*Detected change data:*
______

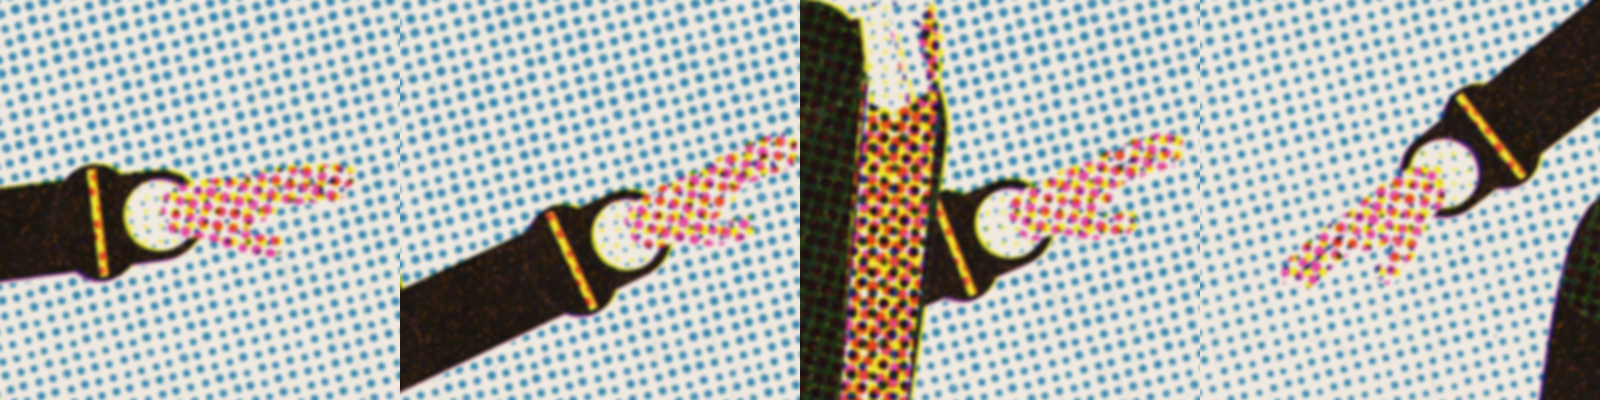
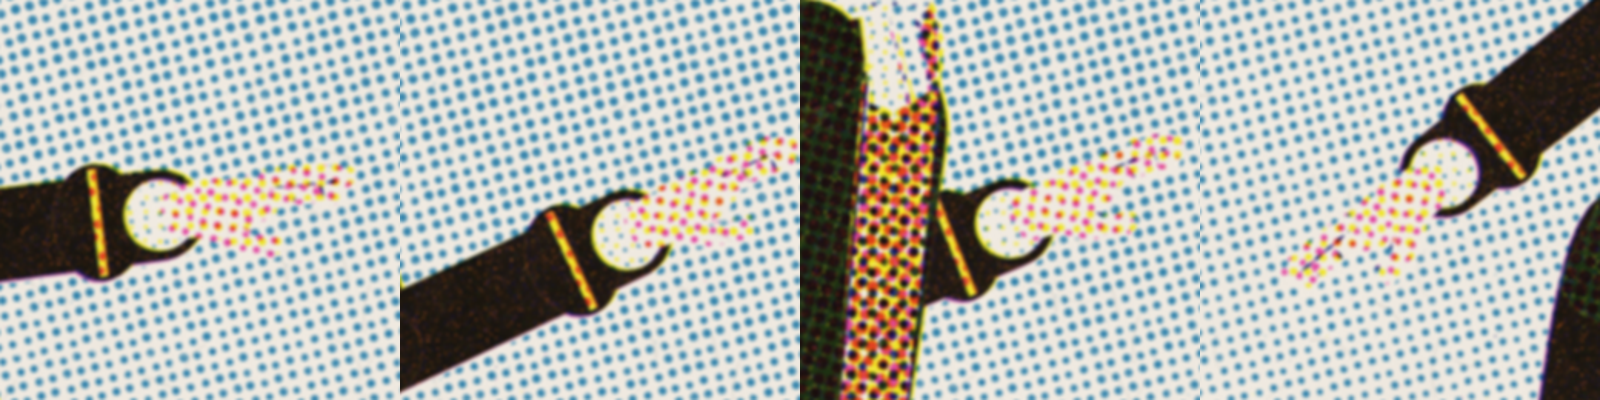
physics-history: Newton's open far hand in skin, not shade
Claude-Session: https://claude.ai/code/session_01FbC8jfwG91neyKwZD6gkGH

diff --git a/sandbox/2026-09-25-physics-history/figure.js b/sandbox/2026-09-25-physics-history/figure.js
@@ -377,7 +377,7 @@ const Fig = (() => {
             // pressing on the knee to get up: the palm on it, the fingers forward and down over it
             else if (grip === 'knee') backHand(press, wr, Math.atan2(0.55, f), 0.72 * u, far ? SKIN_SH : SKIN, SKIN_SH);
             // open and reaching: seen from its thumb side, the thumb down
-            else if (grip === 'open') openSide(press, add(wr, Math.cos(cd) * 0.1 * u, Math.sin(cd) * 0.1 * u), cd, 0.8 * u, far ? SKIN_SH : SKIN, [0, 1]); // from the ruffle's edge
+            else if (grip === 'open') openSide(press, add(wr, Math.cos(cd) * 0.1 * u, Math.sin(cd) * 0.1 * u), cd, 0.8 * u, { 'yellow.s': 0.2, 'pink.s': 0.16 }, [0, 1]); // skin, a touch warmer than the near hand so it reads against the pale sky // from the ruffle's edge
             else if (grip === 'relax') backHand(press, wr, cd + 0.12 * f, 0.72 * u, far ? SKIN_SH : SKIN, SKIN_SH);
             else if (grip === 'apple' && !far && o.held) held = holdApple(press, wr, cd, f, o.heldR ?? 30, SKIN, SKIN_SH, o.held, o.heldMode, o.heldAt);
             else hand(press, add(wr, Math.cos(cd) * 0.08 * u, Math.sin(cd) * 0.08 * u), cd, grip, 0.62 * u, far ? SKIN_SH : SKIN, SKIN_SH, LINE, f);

______

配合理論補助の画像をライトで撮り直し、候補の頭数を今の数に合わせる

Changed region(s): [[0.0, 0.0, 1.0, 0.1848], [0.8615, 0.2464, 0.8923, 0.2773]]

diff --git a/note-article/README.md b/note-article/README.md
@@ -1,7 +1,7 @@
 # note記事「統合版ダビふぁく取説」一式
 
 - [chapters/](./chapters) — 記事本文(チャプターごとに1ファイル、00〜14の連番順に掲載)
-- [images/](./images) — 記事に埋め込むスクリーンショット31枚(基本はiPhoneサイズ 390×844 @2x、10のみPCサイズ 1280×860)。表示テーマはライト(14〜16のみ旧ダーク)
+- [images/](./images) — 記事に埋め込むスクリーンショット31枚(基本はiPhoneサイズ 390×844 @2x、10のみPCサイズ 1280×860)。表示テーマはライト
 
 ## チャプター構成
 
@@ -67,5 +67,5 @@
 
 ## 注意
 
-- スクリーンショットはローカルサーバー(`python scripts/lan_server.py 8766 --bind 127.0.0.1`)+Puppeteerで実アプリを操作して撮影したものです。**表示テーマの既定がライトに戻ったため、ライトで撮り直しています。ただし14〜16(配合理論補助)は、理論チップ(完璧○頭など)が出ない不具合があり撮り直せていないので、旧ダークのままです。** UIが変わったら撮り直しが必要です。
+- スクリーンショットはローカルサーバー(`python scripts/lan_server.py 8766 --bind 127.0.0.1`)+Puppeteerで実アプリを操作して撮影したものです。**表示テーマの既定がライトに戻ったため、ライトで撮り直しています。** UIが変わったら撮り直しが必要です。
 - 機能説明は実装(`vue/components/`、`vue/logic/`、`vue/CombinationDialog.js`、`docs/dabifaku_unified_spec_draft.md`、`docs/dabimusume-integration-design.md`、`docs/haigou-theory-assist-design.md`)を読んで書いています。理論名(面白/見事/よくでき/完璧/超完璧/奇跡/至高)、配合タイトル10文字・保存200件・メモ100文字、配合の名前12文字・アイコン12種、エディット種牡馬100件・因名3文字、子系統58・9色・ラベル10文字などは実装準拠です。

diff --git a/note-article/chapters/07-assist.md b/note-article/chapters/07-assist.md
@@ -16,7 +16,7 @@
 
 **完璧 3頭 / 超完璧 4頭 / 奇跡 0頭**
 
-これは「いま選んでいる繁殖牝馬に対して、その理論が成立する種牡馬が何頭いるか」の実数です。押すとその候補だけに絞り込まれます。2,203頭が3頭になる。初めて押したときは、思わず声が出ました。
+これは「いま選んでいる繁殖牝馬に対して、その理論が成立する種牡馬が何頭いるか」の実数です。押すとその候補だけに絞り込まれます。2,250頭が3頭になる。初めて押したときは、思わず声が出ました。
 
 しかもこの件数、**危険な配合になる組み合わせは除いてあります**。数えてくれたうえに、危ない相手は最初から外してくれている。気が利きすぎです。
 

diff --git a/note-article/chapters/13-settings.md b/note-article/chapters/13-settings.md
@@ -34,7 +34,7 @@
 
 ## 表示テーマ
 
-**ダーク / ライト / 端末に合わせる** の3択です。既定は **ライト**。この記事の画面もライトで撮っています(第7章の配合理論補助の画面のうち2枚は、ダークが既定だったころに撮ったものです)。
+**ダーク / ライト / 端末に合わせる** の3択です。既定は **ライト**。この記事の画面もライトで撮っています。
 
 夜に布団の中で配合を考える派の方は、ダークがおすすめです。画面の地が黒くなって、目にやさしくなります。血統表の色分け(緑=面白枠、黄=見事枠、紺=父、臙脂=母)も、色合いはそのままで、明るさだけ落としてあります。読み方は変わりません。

______

*WORK ITEM:*
Copy out, exactly and alone, the lines of the entries above between the ones holding "-**ダーク / ライト" and "夜に布団の中で配合を考える派", inclusive.

*EXPECTED OUTPUT:*
-**ダーク / ライト / 端末に合わせる** の3択です。既定は **ライト**。この記事の画面もライトで撮っています(第7章の配合理論補助の画面のうち2枚は、ダークが既定だったころに撮ったものです)。
+**ダーク / ライト / 端末に合わせる** の3択です。既定は **ライト**。この記事の画面もライトで撮っています。
 
 夜に布団の中で配合を考える派の方は、ダークがおすすめです。画面の地が黒くなって、目にやさしくなります。血統表の色分け(緑=面白枠、黄=見事枠、紺=父、臙脂=母)も、色合いはそのままで、明るさだけ落としてあります。読み方は変わりません。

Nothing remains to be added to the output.